NFL: Washington Redskins lose trademark ruling

The United States Patent and Trademark Office has cancelled the Washington Redskins’ trademark registration after ruling the team’s name is “disparaging of Native Americans”.

The USPTO’s Trial and Appeal Board upheld a complaint lodged by five Native Americans, a hugely significant ruling in the long-standing battle between the team and a number of groups who want to see the name changed.

The Redskins will be able to retain their trademark protection during any appeal.

In a statement, the USPTO said: “The United States Patent and Trademark Office’s (USPTO) Trademark Trial and Appeal Board – an independent administrative tribunal within the USPTO – has determined, based on the evidentiary record in the proceeding before it and on applicable law, that the petitioners met their burden to establish that the term “Redskins” was disparaging of Native Americans, when used in relation to professional football services, at the times the various registrations involved in the cancellation proceeding were issued.”

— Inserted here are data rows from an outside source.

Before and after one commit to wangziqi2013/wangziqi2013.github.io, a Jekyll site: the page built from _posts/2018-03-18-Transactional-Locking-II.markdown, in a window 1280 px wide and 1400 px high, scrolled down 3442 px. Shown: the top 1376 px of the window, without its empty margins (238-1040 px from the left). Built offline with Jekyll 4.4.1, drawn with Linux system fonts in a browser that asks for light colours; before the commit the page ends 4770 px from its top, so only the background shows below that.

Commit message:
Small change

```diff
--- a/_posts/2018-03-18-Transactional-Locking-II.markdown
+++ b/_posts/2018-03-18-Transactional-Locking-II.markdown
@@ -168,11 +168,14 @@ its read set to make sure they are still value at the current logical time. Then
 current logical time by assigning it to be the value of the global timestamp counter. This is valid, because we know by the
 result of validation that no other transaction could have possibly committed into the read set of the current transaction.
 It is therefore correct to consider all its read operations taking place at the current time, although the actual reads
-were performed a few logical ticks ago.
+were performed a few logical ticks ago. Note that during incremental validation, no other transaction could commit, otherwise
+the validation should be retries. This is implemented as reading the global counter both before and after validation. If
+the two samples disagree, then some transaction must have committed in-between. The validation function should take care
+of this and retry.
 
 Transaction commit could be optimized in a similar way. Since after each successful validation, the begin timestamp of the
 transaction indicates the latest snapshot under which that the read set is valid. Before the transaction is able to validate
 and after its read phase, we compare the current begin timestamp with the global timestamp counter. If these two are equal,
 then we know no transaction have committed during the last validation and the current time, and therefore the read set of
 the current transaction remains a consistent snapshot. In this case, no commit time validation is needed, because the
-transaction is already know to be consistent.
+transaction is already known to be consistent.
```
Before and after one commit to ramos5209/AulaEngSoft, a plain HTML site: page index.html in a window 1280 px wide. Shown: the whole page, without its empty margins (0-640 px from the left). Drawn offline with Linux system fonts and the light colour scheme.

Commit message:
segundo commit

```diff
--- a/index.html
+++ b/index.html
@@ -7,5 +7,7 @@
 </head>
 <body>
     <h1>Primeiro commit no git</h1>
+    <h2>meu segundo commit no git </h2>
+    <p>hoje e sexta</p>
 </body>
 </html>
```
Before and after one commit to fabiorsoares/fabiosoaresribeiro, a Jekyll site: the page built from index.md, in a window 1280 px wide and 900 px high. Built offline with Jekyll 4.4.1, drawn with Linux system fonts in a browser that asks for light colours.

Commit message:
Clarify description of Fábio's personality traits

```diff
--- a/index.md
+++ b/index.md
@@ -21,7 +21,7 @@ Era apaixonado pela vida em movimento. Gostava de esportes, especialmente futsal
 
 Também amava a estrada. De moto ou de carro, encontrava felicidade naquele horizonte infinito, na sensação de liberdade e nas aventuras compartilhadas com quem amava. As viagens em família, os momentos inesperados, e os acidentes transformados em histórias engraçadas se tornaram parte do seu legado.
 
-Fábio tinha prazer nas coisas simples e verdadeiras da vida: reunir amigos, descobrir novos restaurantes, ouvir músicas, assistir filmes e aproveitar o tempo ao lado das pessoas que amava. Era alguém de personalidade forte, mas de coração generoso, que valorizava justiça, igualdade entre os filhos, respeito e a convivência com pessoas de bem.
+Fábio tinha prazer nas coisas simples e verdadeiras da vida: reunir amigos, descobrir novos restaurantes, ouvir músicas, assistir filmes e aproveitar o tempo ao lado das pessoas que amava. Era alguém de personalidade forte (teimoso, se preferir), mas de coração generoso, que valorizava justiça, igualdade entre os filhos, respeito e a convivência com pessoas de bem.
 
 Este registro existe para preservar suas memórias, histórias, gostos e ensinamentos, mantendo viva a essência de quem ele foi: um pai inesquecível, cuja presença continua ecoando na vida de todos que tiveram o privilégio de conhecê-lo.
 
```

The ruling will not prevent the Redskins from continuing to use the name – first adopted by the team, formerly known as the Braves, when they were based in Boston in 1933 – but their loss of trademark status will have a major impact on merchandising and related revenues.

The team’s owner, Daniel Snyder, has been committed to keeping the team name, and in March launched the Washington Redskins Original Americans Foundation, a fund established to help Native American groups.